Laminitis can be the end product or a by-product of a variety of infections. The severity of occurrence can also vary with circumstances.
When a mare foals, make very sure that the placenta is fully removed post birth. An incompletely ejected placenta can stimulate internal acid reactions and the activation of endotoxins that could kick off bouts of laminitis.
Laminitis can be the result of putting a horse through sustained strenuous work on terrain that is too harsh, especially if the horse is totally unused to such terrain.
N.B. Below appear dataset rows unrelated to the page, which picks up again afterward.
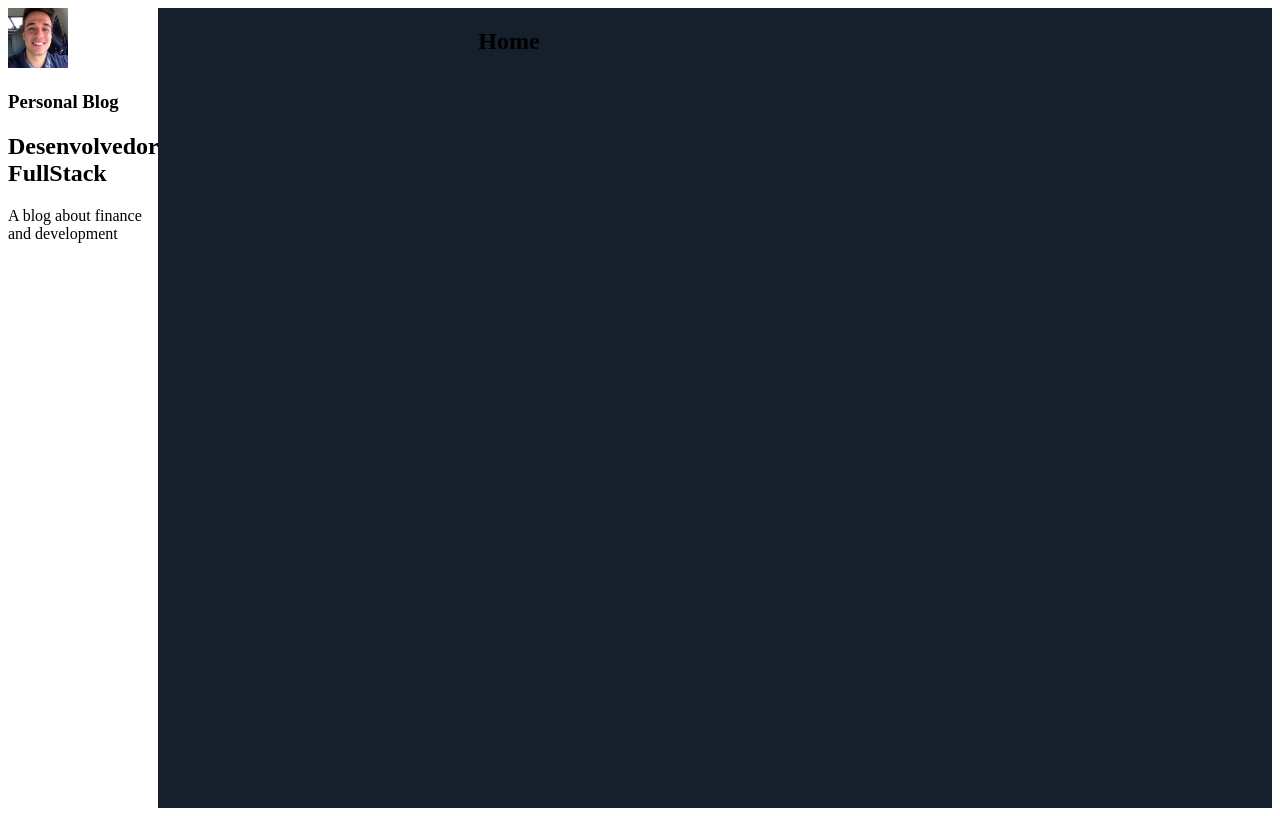
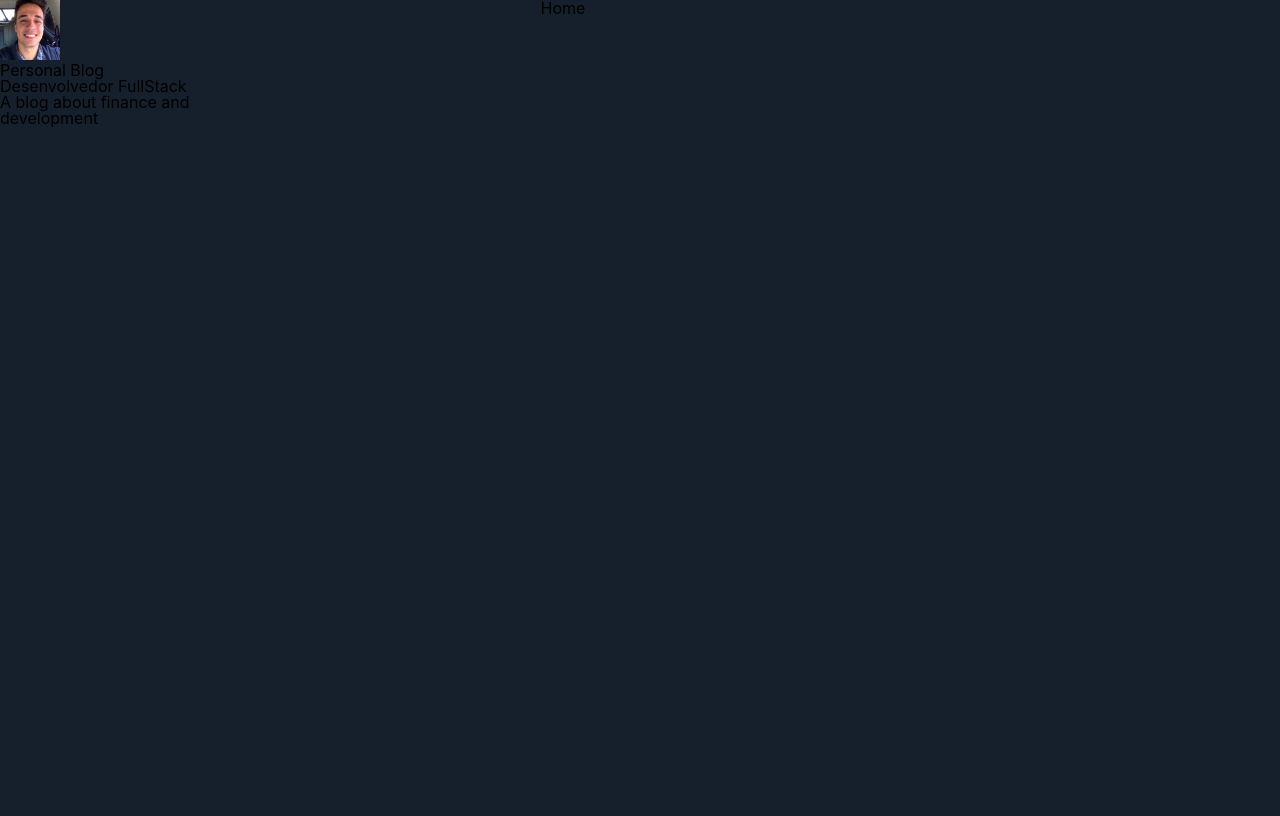
Before and after one commit to balduccimurilo/Blog-Gatsby-React, a Gatsby site: page / in a window 1280 px wide. Built offline with nearby package versions, Linux system fonts and the light colour scheme; Gatsby itself is replaced by a stand-in of ours.

Commit message:
Adding reset whole site

```diff
--- a/package.json
+++ b/package.json
@@ -21,6 +21,7 @@
     "styled-components": "^4.3.2"
   },
   "devDependencies": {
+    "cross-env": "^7.0.2",
     "prettier": "^1.18.2"
   },
   "keywords": [
@@ -34,6 +35,7 @@
     "format": "prettier --write src/**/*.{js,jsx}",
     "start": "npm run develop",
     "serve": "gatsby serve",
+    "clean": "gatsby clean",
     "test": "echo \"Write tests! -> https://gatsby.dev/unit-testing\""
   },
   "repository": {
--- a/src/components/Layout/index.js
+++ b/src/components/Layout/index.js
@@ -1,8 +1,9 @@
-import React from "react"
-import PropTypes from "prop-types"
-import Profile from "../Profile"
+import React from "react";
+import PropTypes from "prop-types";
+import Profile from "../Profile";
 
-import styled from "styled-components"
+import styled from "styled-components";
+import GlobalStyles from '../../styles/global';
 
 const LayoutWrapper = styled.section`
   display: flex;
@@ -18,6 +19,7 @@ const LayoutMain = styled.main`
 const Layout = ({ children }) => {
   return (
     <LayoutWrapper>
+      <GlobalStyles />
       <aside>
         <Profile />
       </aside>
--- /dev/null
+++ b/src/styles/global.js
@@ -0,0 +1,66 @@
+import { createGlobalStyle } from "styled-components"
+
+const GlobalStyles = createGlobalStyle`
+  /* http://meyerweb.com/eric/tools/css/reset/
+   v2.0 | 20110126
+   License: none (public domain)
+  */
+  html, body, div, span, applet, object, iframe,
+  h1, h2, h3, h4, h5, h6, p, blockquote, pre,
+  a, abbr, acronym, address, big, cite, code,
+  del, dfn, em, img, ins, kbd, q, s, samp,
+  small, strike, strong, sub, sup, tt, var,
+  b, u, i, center,
+  dl, dt, dd, ol, ul, li,
+  fieldset, form, label, legend,
+  table, caption, tbody, tfoot, thead, tr, th, td,
+  article, aside, canvas, details, embed,
+  figure, figcaption, footer, header, hgroup,
+  menu, nav, output, ruby, section, summary,
+  time, mark, audio, video {
+    margin: 0;
+    padding: 0;
+    border: 0;
+    font-size: 100%;
+    font: inherit;
+    vertical-align: baseline;
+  }
+  /* HTML5 display-role reset for older browsers */
+  article, aside, details, figcaption, figure,
+  footer, header, hgroup, menu, nav, section {
+    display: block;
+  }
+  body {
+    line-height: 1;
+  }
+  ol, ul {
+    list-style: none;
+  }
+  blockquote, q {
+    quotes: none;
+  }
+  blockquote:before, blockquote:after,
+  q:before, q:after {
+    content: '';
+    content: none;
+  }
+  table {
+    border-collapse: collapse;
+    border-spacing: 0;
+  }
+  * {
+    box-sizing: border-box;
+  }
+  body {
+    background: #16202c;
+    line-height: 1;
+    font-size: 100%;
+    font-family: -apple-system, BlinkMacSystemFont, "Segoe UI", Roboto, Helvetica, Arial, sans-serif, "Apple Color Emoji", "Segoe UI Emoji", "Segoe UI Symbol";
+  }
+  img {
+    display: block;
+  	width: 100%;
+  	height: auto;
+  }
+`
+export default GlobalStyles
```
Also changed, not shown: 1 other file.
Hormonal effects are also major causes of laminitis, though the exact working of these factors has not been fully understood yet. What is known is “broodmares” seem to have a strong tendency towards retarding symptoms that accompany the initial onset of laminitis, while mares in regular cycle show symptoms in a more pronounced manner.
Viral reaction factors can arise because of abnormally high body temperatures which then lead to onset of laminitis. In such cases, symptoms of laminitis seem to manifest themselves about two or three weeks after the viral condition prevailed. This kind of situation leaves ridges, also known as “fever rings”, on the walls of the hoof. Fever rings are a kind of easily readable tale that can give the observer a reasonable idea of the history of basic health of the horse.
Horses that have received cortisone in high amounts, or in small amounts but over extended periods of time, are very susceptible to laminitis.